═══ Exercise material

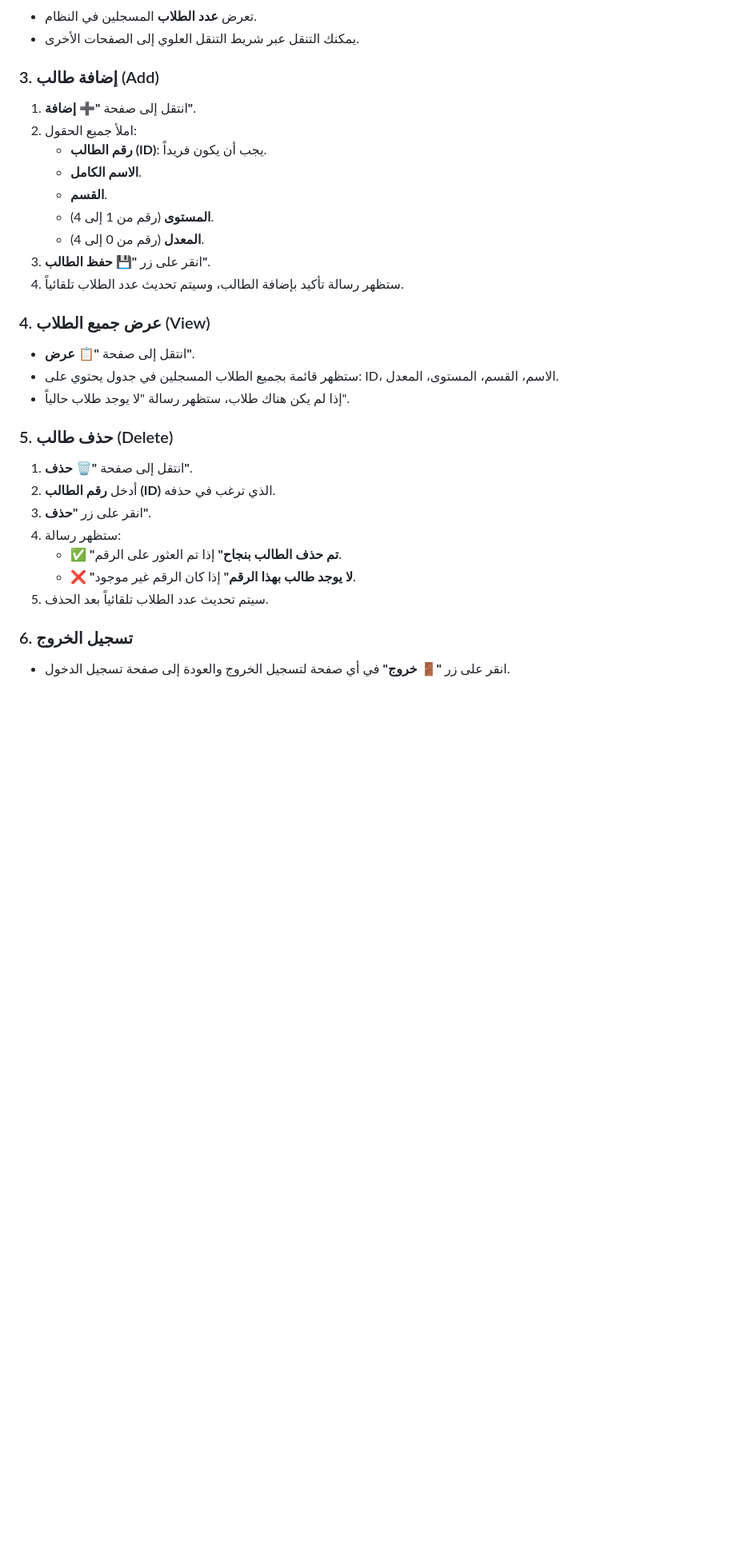
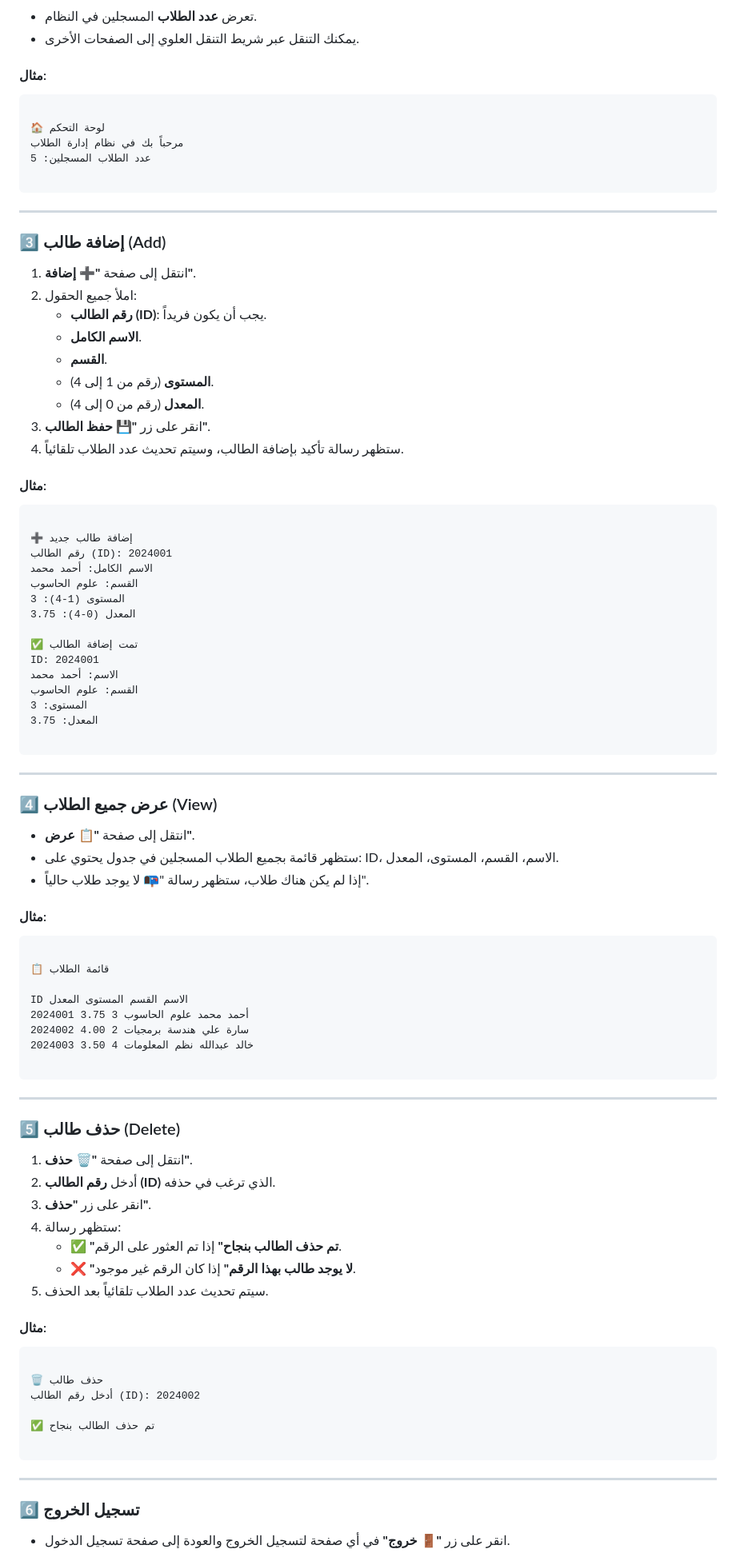
Before and after one commit to alsabai2004/Web-Project-System-, a Markdown page: Student Management System/README.md, the part around one of its changes. Shown at 80% size. Drawn GitHub-style; blank space fills up the shorter version.

````diff
--- a/Student Management System/README.md
+++ b/Student Management System/README.md
@@ -56,7 +78,18 @@ Student-Management-System/
 - تعرض **عدد الطلاب** المسجلين في النظام.
 - يمكنك التنقل عبر شريط التنقل العلوي إلى الصفحات الأخرى.
 
-### 3. إضافة طالب (Add)
+#### مثال:
+```
+
+🏠 لوحة التحكم
+مرحباً بك في نظام إدارة الطلاب
+عدد الطلاب المسجلين: 5
+
+```
+
+---
+
+### 3️⃣ إضافة طالب (Add)
 
 1. انتقل إلى صفحة **"➕ إضافة"**.
 2. املأ جميع الحقول:
@@ -68,13 +101,48 @@ Student-Management-System/
 3. انقر على زر **"💾 حفظ الطالب"**.
 4. ستظهر رسالة تأكيد بإضافة الطالب، وسيتم تحديث عدد الطلاب تلقائياً.
 
-### 4. عرض جميع الطلاب (View)
+#### مثال:
+```
+
+➕ إضافة طالب جديد
+رقم الطالب (ID): 2024001
+الاسم الكامل: أحمد محمد
+القسم: علوم الحاسوب
+المستوى (1-4): 3
+المعدل (0-4): 3.75
+
+✅ تمت إضافة الطالب
+ID: 2024001
+الاسم: أحمد محمد
+القسم: علوم الحاسوب
+المستوى: 3
+المعدل: 3.75
+
+```
+
+---
+
+### 4️⃣ عرض جميع الطلاب (View)
 
 - انتقل إلى صفحة **"📋 عرض"**.
 - ستظهر قائمة بجميع الطلاب المسجلين في جدول يحتوي على: ID، الاسم، القسم، المستوى، المعدل.
-- إذا لم يكن هناك طلاب، ستظهر رسالة "لا يوجد طلاب حالياً".
+- إذا لم يكن هناك طلاب، ستظهر رسالة "📭 لا يوجد طلاب حالياً".
 
-### 5. حذف طالب (Delete)
+#### مثال:
+```
+
+📋 قائمة الطلاب
+
+ID الاسم القسم المستوى المعدل
+2024001 أحمد محمد علوم الحاسوب 3 3.75
+2024002 سارة علي هندسة برمجيات 2 4.00
+2024003 خالد عبدالله نظم المعلومات 4 3.50
+
+```
+
+---
+
+### 5️⃣ حذف طالب (Delete)
 
 1. انتقل إلى صفحة **"🗑️ حذف"**.
 2. أدخل **رقم الطالب (ID)** الذي ترغب في حذفه.
@@ -84,7 +152,19 @@ Student-Management-System/
    - ❌ **"لا يوجد طالب بهذا الرقم"** إذا كان الرقم غير موجود.
 5. سيتم تحديث عدد الطلاب تلقائياً بعد الحذف.
 
-### 6. تسجيل الخروج
+#### مثال:
+```
+
+🗑️ حذف طالب
+أدخل رقم الطالب (ID): 2024002
+
+✅ تم حذف الطالب بنجاح
+
+```
+
+---
+
+### 6️⃣ تسجيل الخروج
 
 - انقر على زر **"🚪 خروج"** في أي صفحة لتسجيل الخروج والعودة إلى صفحة تسجيل الدخول.
 
````
Also changed, not shown: other parts of Student Management System/README.md (+140 -30 lines).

══════

Determine how many lines of the records above hold the word "الاسم" and give the number with nothing added.

* **Solution**: 4